The idea of taking someone else’s words and creating imagery that doesn’t already exist for that story and seeing the author’s reactions to my interpretations of their work is just so intriguing. I love bringing their ideas to life visually.
I have also written and illustrated my own story, and plan to do more of that.
Lastly, performance art.
Around the Christmas holiday season, I dress up as Grenchessa Bah Humbug Grump (loosely based off of a famous grumpy green character who hated Christmas) to bring joy and a little mischief to holiday parties. This character plays little pranks and engages in fun banter with little kids (and even provides a coloring book page with a cartoon depiction of herself), but in no way tries to destroy the holiday. She is just here to offer something a little different than Santa, Mrs. Claus, and the elves.
I’ve done this for a few years, skipping the 2020 holiday season because of the Covid-19 pandemic running rampant, and have made so many people smile. That in itself is rewarding, especially after such a trauma the nation and the world have faced (the pandemic claiming so many loved ones). It is nice to bring some silliness and overall joy back, especially around the holidays when people need it most.
Grenchessa can be booked for parties and events: offering services such as reading Christmas stories, creating coloring pages, and maybe even a dance off or pool noodle fight (lots of fun but still provides distance between people).
Lessons learned along the way:
1. Trust yourself. People can be so negative, don’t let that dampen your spirits.
2. Use criticisms in a positive manner to enforce what it is you are trying to accomplish.
3. Practice, practice, practice
4. Try to branch out of your comfort zone, even if it is just baby steps
5. When doing project estimates, give yourself plenty of buffer room, so that if life takes a turn, it hopefully won’t impact project deadlines as much.
6. Word of mouth is very effective. Get people to talk about you and your work. Get your name out there.
What do I want the world to know about me or my brand?
“There’s no other possible explanation… I’m just Outrageously Vanessa!”
The Shoutout series is all about recognizing that our success and where we are in life is at least somewhat thanks to the efforts, support, mentorship, love and encouragement of others.
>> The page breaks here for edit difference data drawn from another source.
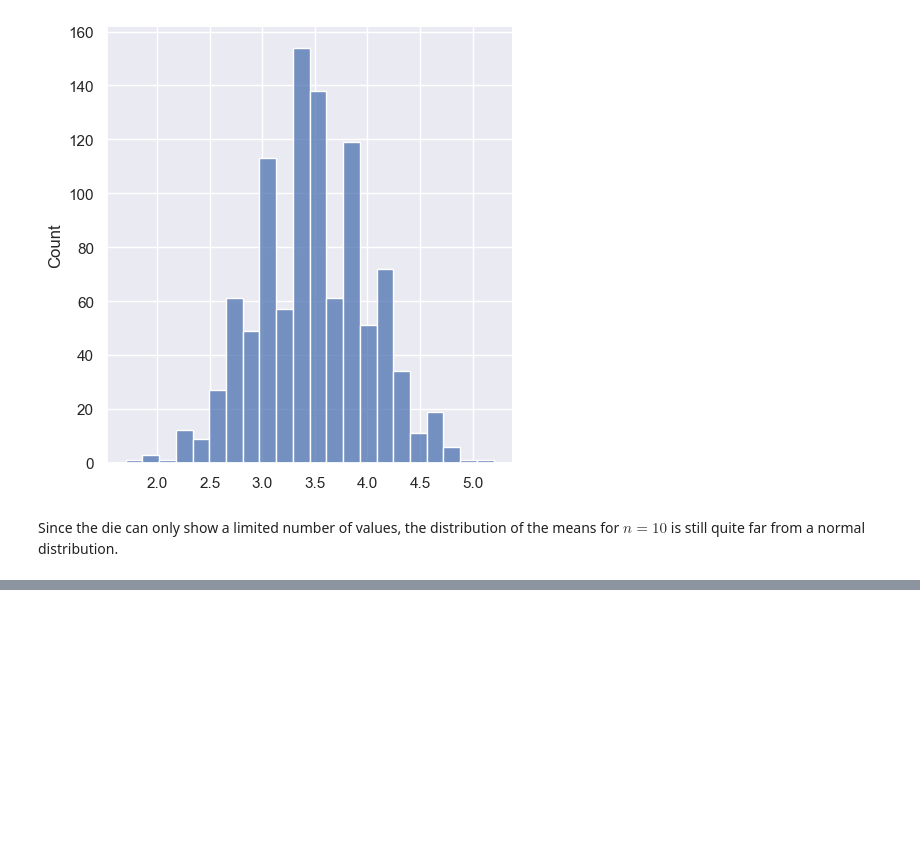
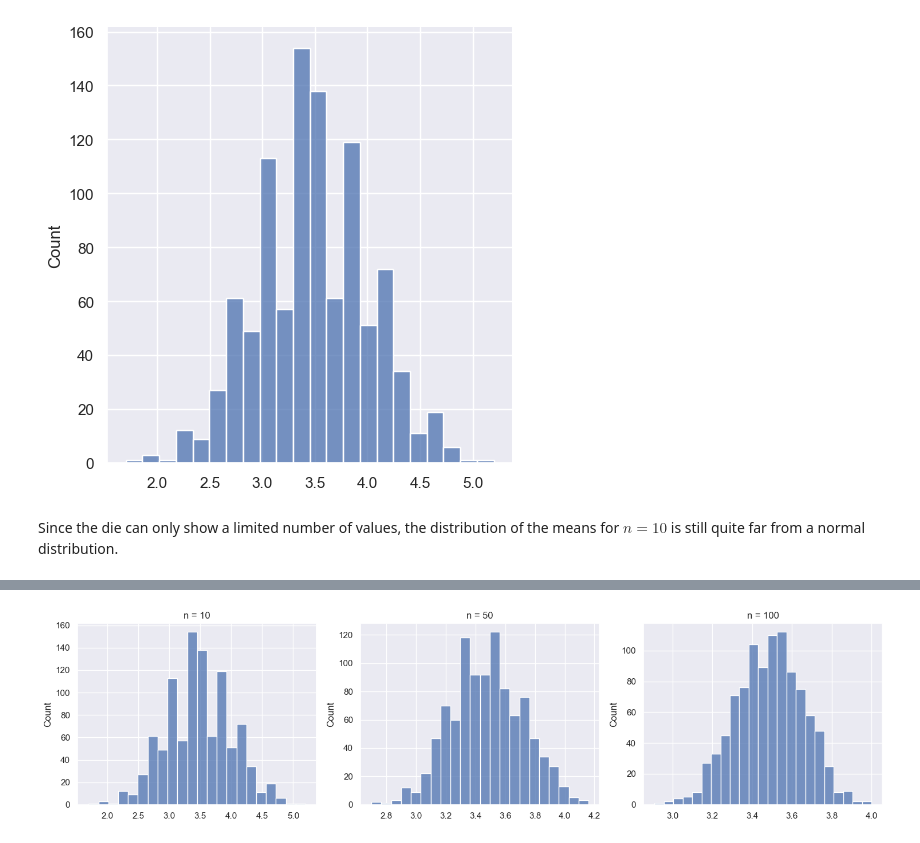
Before and after one commit to FaceEnte/Applied-Statistics, a Jupyter notebook: data/files_for_problem_sheets/sheet_5/clt_die.ipynb, the cells around one changed output, grey strips where cells are left out. Cells and saved outputs as stored; diff of their text form; code cells hidden in the pictures; blank space fills up the shorter version.

```diff
--- a/data/files_for_problem_sheets/sheet_5/clt_die.ipynb
+++ b/data/files_for_problem_sheets/sheet_5/clt_die.ipynb
@@ -31,0 +73,17 @@ Since the die can only show a limited number of values, the distribution of the
+# %%
+# Plotting every graph together
+fig, axes = plt.subplots(1, 3, figsize=(15, 4))
+
+sns.histplot(MW, ax=axes[0], kde=False)
+axes[0].set_title('n = 10')
+
+sns.histplot(MW50, ax=axes[1], kde=False)
+axes[1].set_title('n = 50')
+
+sns.histplot(MW100, ax=axes[2], kde=False)
+axes[2].set_title('n = 100')
+
+plt.tight_layout()
+plt.show()
+# %% [output]
+[figure, added]
```
Also changed, not shown: parts of 3 cells of this notebook, 1 other file.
So is there someone that you want to dedicate your shoutout to?
My shoutout goes to my mom, who is always so supportive and encouraging. She helps spread the word when I have a new book out or when I am open for new caricature commissions. Word of mouth is how I get most of my work, and she plays a big part of that! My dad is also very supportive.
I also want to thank Gordon David Brown, Sally Lenski-Brown, Chad Dresbach, Darlene Ledwell, (just to name a few) who were really there for me while I was a student and continue to encourage me now!
I’d like to give a shoutout to Dr. Kimberly P. Johnson, who gave me my first children’s book illustration job right after college graduation!